Segment Start: Data for review

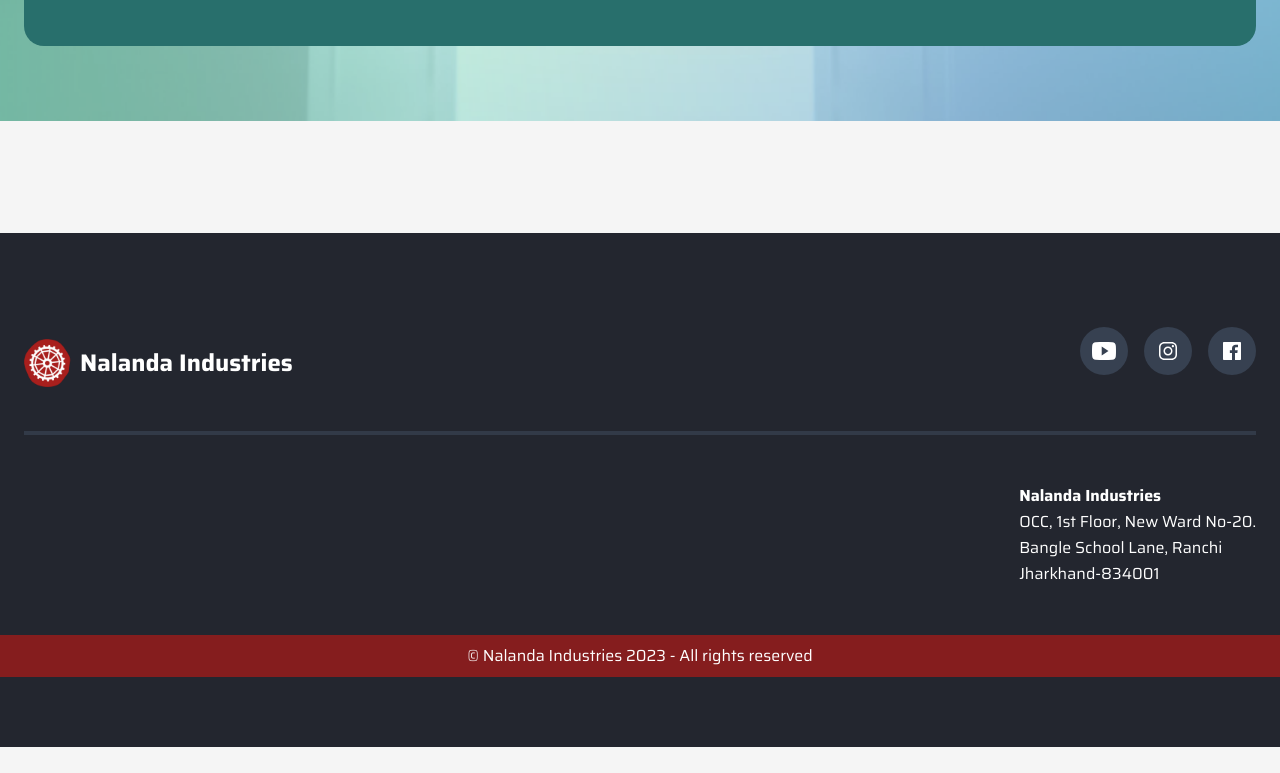
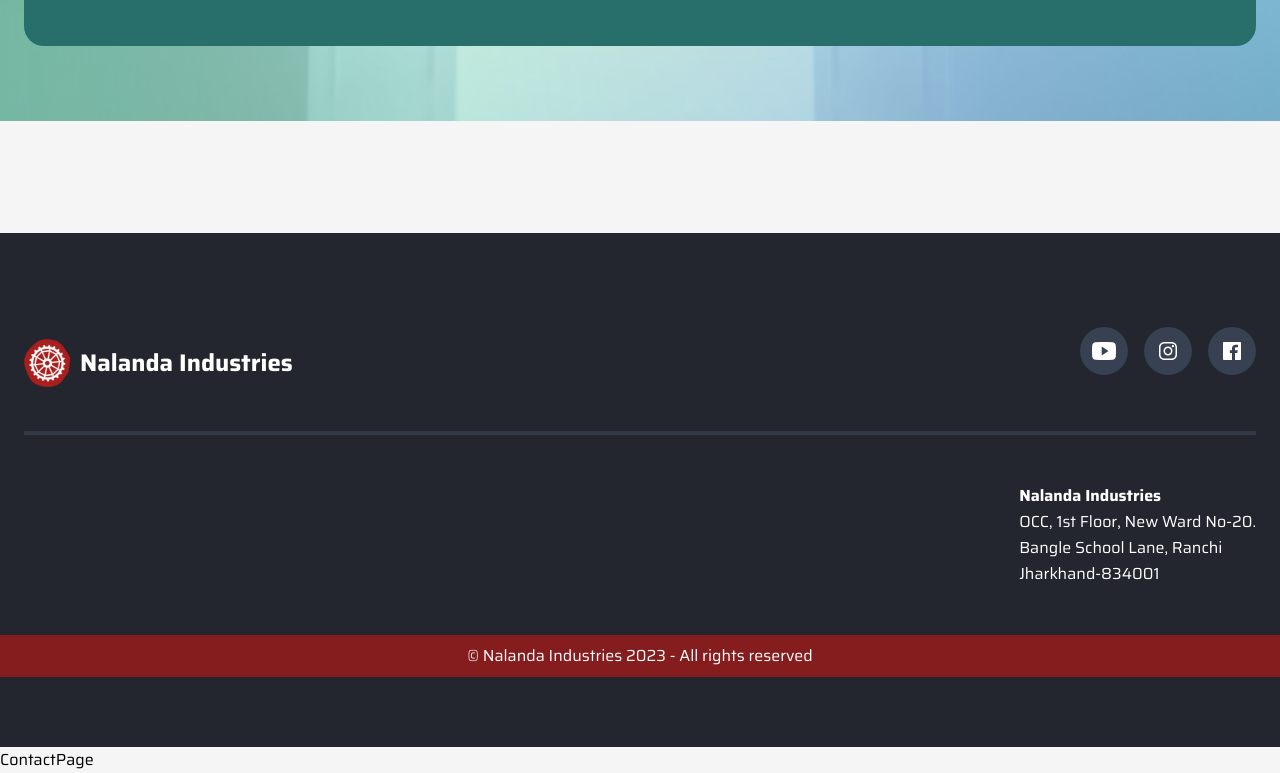
Before and after one commit to abhishekgoyal17/Nalanda-Industries-Freelance-project-, a React (Create React App) app: page / in a window 1280 px wide. Shown: the part 729-1502 px from the top of the page. Before the commit the page ends 1476 px from the top, so only its background shows below. Built offline with nearby package versions, Linux system fonts and the light colour scheme; the HTML template or start-up script is replaced by a standard one.

Commit message:
added new component contact

```diff
--- a/src/App.js
+++ b/src/App.js
@@ -3,7 +3,8 @@ import React from 'react';
 // import components
 import Hero from './components/Hero';
 import Header from './components/Header';
-import Footer from './components/Footer'
+import Footer from './components/Footer';
+import ContactPage from './components/ContactPage';
 
 
 
@@ -13,6 +14,7 @@ const App = () => {
      <Header/>
      <Hero/>
      <Footer/>
+     <ContactPage/>
      </div>);
 };
 
--- /dev/null
+++ b/src/components/ContactPage.js
@@ -0,0 +1,7 @@
+import React from 'react';
+
+const ContactPage = () => {
+  return <div>ContactPage</div>;
+};
+
+export default ContactPage;
```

Segment End: Data for review

Task prompt
The answer must repeat every line of the listing exactly and leave the pictures out.

Written reply
Before and after one commit to abhishekgoyal17/Nalanda-Industries-Freelance-project-, a React (Create React App) app: page / in a window 1280 px wide. Shown: the part 729-1502 px from the top of the page. Before the commit the page ends 1476 px from the top, so only its background shows below. Built offline with nearby package versions, Linux system fonts and the light colour scheme; the HTML template or start-up script is replaced by a standard one.

Commit message:
added new component contact

```diff
--- a/src/App.js
+++ b/src/App.js
@@ -3,7 +3,8 @@ import React from 'react';
 // import components
 import Hero from './components/Hero';
 import Header from './components/Header';
-import Footer from './components/Footer'
+import Footer from './components/Footer';
+import ContactPage from './components/ContactPage';
 
 
 
@@ -13,6 +14,7 @@ const App = () => {
      <Header/>
      <Hero/>
      <Footer/>
+     <ContactPage/>
      </div>);
 };
 
--- /dev/null
+++ b/src/components/ContactPage.js
@@ -0,0 +1,7 @@
+import React from 'react';
+
+const ContactPage = () => {
+  return <div>ContactPage</div>;
+};
+
+export default ContactPage;
```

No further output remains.